Under the new system, the Council on Affordable Housing (COAH) and State-imposed housing obligations will be abolished and fair, affirmative, locally directed obligations to build low and moderate-income housing will be created.
As a result of the proposed changes, the rehabilitation of existing housing stock with be encouraged, a process largely neglected in the current system, and the affordable housing system will be moved away from state-controlled mandates and towards a locally-based system that focuses on future development.
The Governor’s proposal calls for a 10 percent affordable housing unit requirement in development projects greater than 10 units (i.e. 2 affordable units for a 20 unit development), and requires a payment to a municipal affordable housing trust fund for projects between 2 and 10 units. The Governor recommends provisions to give priority housing trust funding for projects that provide special needs housing.
“These new measures will help to fix a broken system by promoting sensible, predictable and achievable planning to implement change,” said Governor Christie. “Affordable housing is a responsibility that must be naturally considered as part of normal development and local decision making. With strictly limited State involvement in the process, we are finally allowing for flexibility and customization that acknowledges our state’s unique economic, community and housing needs.”
In February, Governor Christie created a five-member Housing Opportunity Task Force chaired by former Senator Marcia Karrow to examine the State’s existing approach to affordable housing and present recommendations to fulfill New Jersey’s constitutional obligations in a manner consistent with sound planning and economic growth. In addition, the Legislature is actively considering reforms to affordable housing through legislation sponsored in the Senate by Senators Raymond Lesniak (D-20), Christopher “Kip” Bateman (R-16) and Jeff Van Drew (D-1) and in the Assembly by Assemblymen Vincent Prieto (D-32) and David Rible (R-11).

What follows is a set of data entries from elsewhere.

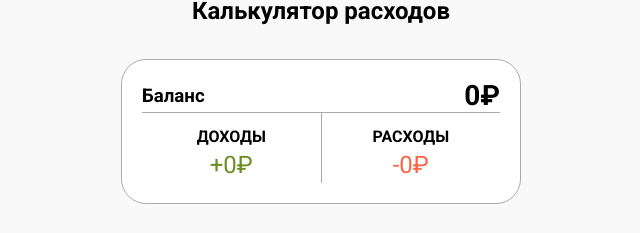
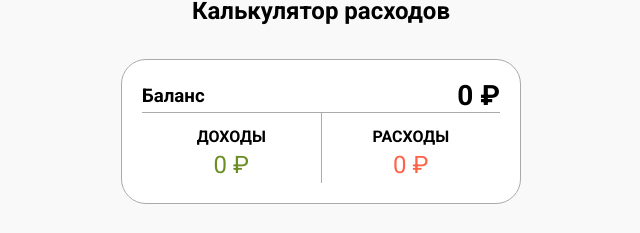
Before and after one commit to bthrsn/react-calc-money, a React (Create React App) app: page / in a window 1280 px wide. Shown: the part 131-364 px from the top of the page, without its empty margins (319-959 px from the left). Built offline with nearby package versions, Linux system fonts and the light colour scheme.

Commit message:
add Total

```diff
--- a/src/App.js
+++ b/src/App.js
@@ -11,6 +11,9 @@ state = {
     transactions: [],
     description: "",
     amount: "",
+    resultExpenses: 0,
+      resultIncome: 0,
+      totalBalance: 0,
   }
 
     // метод добавляющий транзакцию
@@ -33,13 +36,13 @@ this.setState({
   transactions,
   // очищаем поля ввода, передавая пустые строки
 description: '',
-amount: ''
-});
+amount: '',
+}, this.getTotalBalance);
   }
 
   addAmount = (e) => {
     this.setState({
-      amount: e.target.value
+      amount: parseFloat(e.target.value)
     });
 
   }
@@ -47,6 +50,34 @@ amount: ''
   addDescription = (e) => {
     this.setState({
       description: e.target.value
+    });
+  }
+
+  // Получаем доход
+  getIncome = () => this.state.transactions
+    // Сначала фильтруем только доходы
+    .filter(item => item.add)
+    // Потом складываем их и указываем, что первое значение = 0
+    // Нужно два параметра в acc копиться, а item это новый доход
+    .reduce((acc, item) => item.amount + acc, 0)
+
+  // Получаем расходы
+getExpenses = () => this.state.transactions
+  // В расходах инвенртируем item, нужны расходы, а не доходы
+  .filter(item => !item.add)
+  .reduce((acc, item) => item.amount + acc, 0)
+
+// Считаем итог
+  getTotalBalance() {
+    const resultIncome = this.getIncome();
+    const resultExpenses = this.getExpenses();
+
+    const totalBalance = resultIncome - resultExpenses;
+
+    this.setState({
+      resultExpenses,
+      resultIncome,
+      totalBalance,
     });
   }
 
@@ -60,7 +91,10 @@ amount: ''
         </header>
         <main>
           <div className="container">
-            <Total />
+            <Total
+            resultExpenses={this.state.resultExpenses}
+            resultIncome={this.state.resultIncome}
+            totalBalance={this.state.totalBalance}/>
             <History transactions={this.state.transactions}/>
             <Operation
               addTransaction={this.addTransaction}
--- a/src/components/total/Total.js
+++ b/src/components/total/Total.js
@@ -1,23 +1,23 @@
 import React from "react";
 // Реализовать функционал
-// написать функции которые ссчитают расходы, доходы и остаток средств
+// написать функции которые считают расходы, доходы и остаток средств
 // Пишем эти функции в App.js
 // можно перебирать массив transaction с помощью reduce и выводить его
 
-const Total = () => {
+const Total = ({ resultExpenses, resultIncome, totalBalance }) => {
   return (
     <section className="total">
       <header className="total__header">
-        <h3> Баланс </h3> <p className="total__balance"> 0₽ </p>{" "}
+        <h3> Баланс </h3> <p className="total__balance"> {totalBalance} ₽</p>{" "}
       </header>{" "}
       <div className="total__main">
         <div className="total__main-item total__income">
           <h4> Доходы </h4>{" "}
-          <p className="total__money total__money-income"> +0₽ </p>{" "}
+          <p className="total__money total__money-income"> {resultIncome} ₽</p>{" "}
         </div>{" "}
         <div className="total__main-item total__expenses">
           <h4> Расходы </h4>{" "}
-          <p className="total__money total__money-expenses"> -0₽ </p>{" "}
+          <p className="total__money total__money-expenses"> {resultExpenses} ₽</p>{" "}
         </div>{" "}
       </div>{" "}
     </section>
```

“I look forward to working with members of the legislature to adopt a reform plan that empowers municipalities with the flexibility to meet their affordable housing obligations based on the unique situations, circumstances and needs of their respective communities,” added Governor Christie.
Under Governor Christie’s plan, municipalities will have an increased role in determining their affordable housing needs.
Municipalities will be required to conduct an inventory of existing affordable housing to determine what housing must be rehabilitated.
The municipality must then formulate a plan to accomplish the rehabilitation.
New affordable housing construction will be tied to future housing development.
Depending on the size of the residential development, affordable housing must be provided either on-site, off-site, or through a payment to the municipality’s affordable housing trust fund in lieu of actual construction.
Municipalities would be able to use funds in their affordable housing trust funds to support housing rehabilitation within their own municipality or in other municipalities which have significant rehabilitation needs but limited resources.Also under the proposed plan, the current 2.5% commercial development fee would be repealed, which will help encourage economic growth.
Special needs housing will be given priority for both development and funding.
With regard to zoning, municipalities seeking to comply must demonstrate that undeveloped residentially-zoned land and redevelopment will accommodate the affordable housing requirement. A municipality seeking protection from legal challenges and court-imposed remedies must develop and adopt a housing element as part of their municipal master plan. State involvement in the new process will be substantially reduced.
State affordable housing quotas will be abolished
The Department of Community Affairs’ (DCA) will file municipally approved housing plans and make them publicly available.
If challenged, the Department of Community Affairs will conduct a review of municipal plans, which is limited to a determination that the plan is factually accurate and consistent with the law.
The DCA will continue to administer the State Affordable Housing Trust Fund.Six months after the enactment of proposed legislation, the Fair Housing Act will be repealed and COAH will be abolished. Affordable housing plan certifications granted by COAH will remain in effect and are afforded the continued legal protections until the certifications expire. Municipalities with pending certification requests are permitted to pursue those certifications or may withdraw and develop new plans consistent with the new proposed law.
“Governor Christie and I recognize the affordable housing needs that many people in the state have,” said DCA Acting Commissioner Lori Grifa. “Unfortunately, the Council on Affordable Housing has often times been more burden than benefit to the point that New Jersey as a whole has fallen far short of its affordable housing goals,” “The Governor’s new affordable housing plan is a fresh approach that gives more control and flexibility to local governments while limiting state involvement. Ultimately, this plan will result in more affordable housing units being built in communities across the state.”